For a related article, read “Not Your Grandmother’s Sunday School.”
2 thoughts on “Should There Be Collective Sunday Schools?”
I agree with many of your comments, for example, the value of spiritual development imparted by parents, multi-generational learning, (true) inclusion of children in worship. But most churches are not seeing to any of this, or they give lip service, but do not have the resources to bring about what we all agree would be ideal. I personally would like nothing better than to replicate the church experience I had as a child, but in today’s world, it’s practically an impossibility.
In the comments I’ve read on blogs about my article, no one has mentioned the major point I wanted to make (and perhaps I didn’t make it strongly enough). I refer to the fact that in most churches, the children’s program is structured to accommodate adult convenience instead of children’s needs. As a result, children are not getting what we all agree would be of benefit.
Friends of mine, having sought long and hard for a good Sunday school program for their 5-year-old, shared with me their thought that most of New York City’s programs are “anemic” (their word, not mine). Many teachers are well intentioned, but few are trained to provide an environment that is spiritually enriching. Many do not have good classroom management skills (crucial in today’s world, where parents have trouble setting bounds).
In response to comments about the undesirability of paying teachers, there is no reason to believe that teachers would take on the job merely for the money. Financial compensation in the church world is rarely of a level to attract those interested in money. By skillful interviewing, the Sunday school director could easily make a determination as to the sincerity and qualfications of a candidate. And potential teachers SHOULD be interviewed. Desire to handle a task does not constitute qualification to do so.

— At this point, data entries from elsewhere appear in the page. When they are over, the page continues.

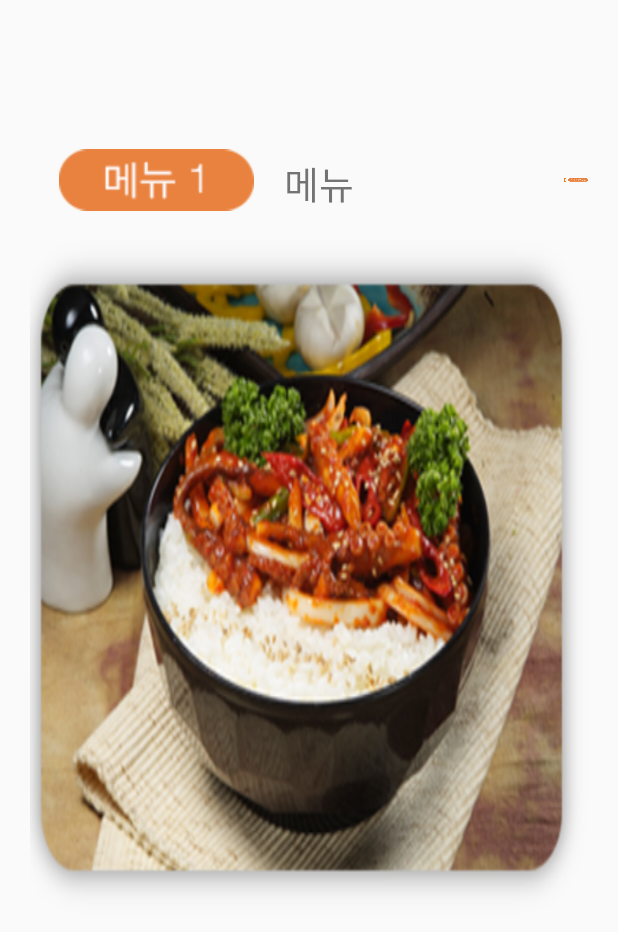
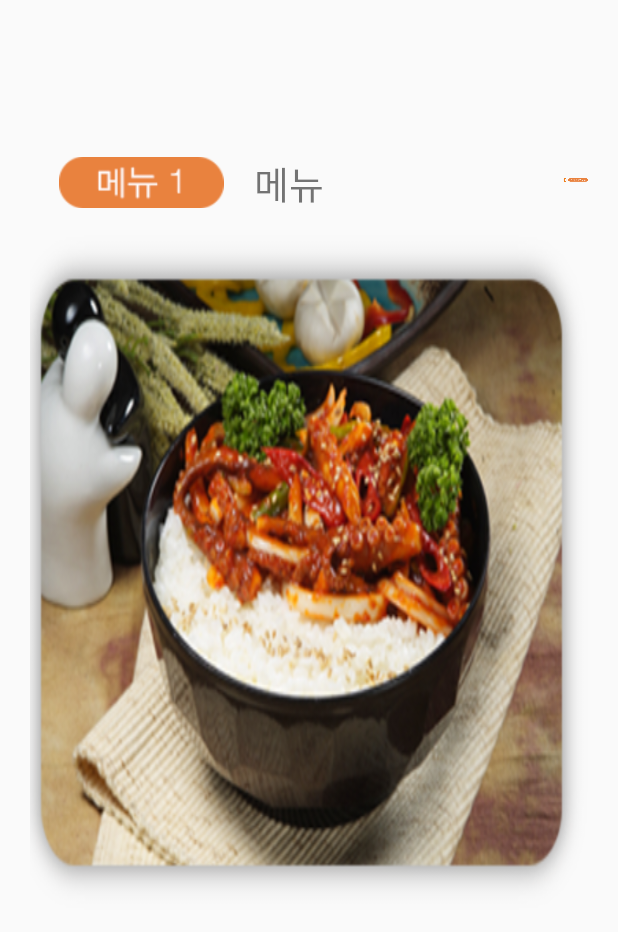
Before and after one commit to hanwjdgh/MEALicious, an Android app: the layout fragment_detail.xml on its own in the app's theme, with its tools: preview values and no code run, on a phone screen of 412 x 824 dp. Shown: the top 932 px of the screen. Run offline under Robolectric (Android 15) with nearby library versions, the light colour scheme and no system bars; Roboto replaces fonts that are not available here.

Commit message:
update ui

```diff
--- a/app/src/main/res/layout/fragment_detail.xml
+++ b/app/src/main/res/layout/fragment_detail.xml
@@ -20,9 +20,9 @@
 
             <ImageView
                 android:id="@+id/textView"
-                android:layout_width="130dp"
-                android:layout_height="80dp"
-                android:layout_marginTop="15dp"
+                android:layout_width="110dp"
+                android:layout_height="70dp"
+                android:layout_marginTop="22dp"
                 android:layout_marginLeft="19dp"
                 android:src="@drawable/menu_1" />
             <TextView
```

I could say more, but will stop for now. Thank you for bringing to my ideas to the attention of so many.
Mary Jane Wilkie
Church of the Holy Apostles (New York City)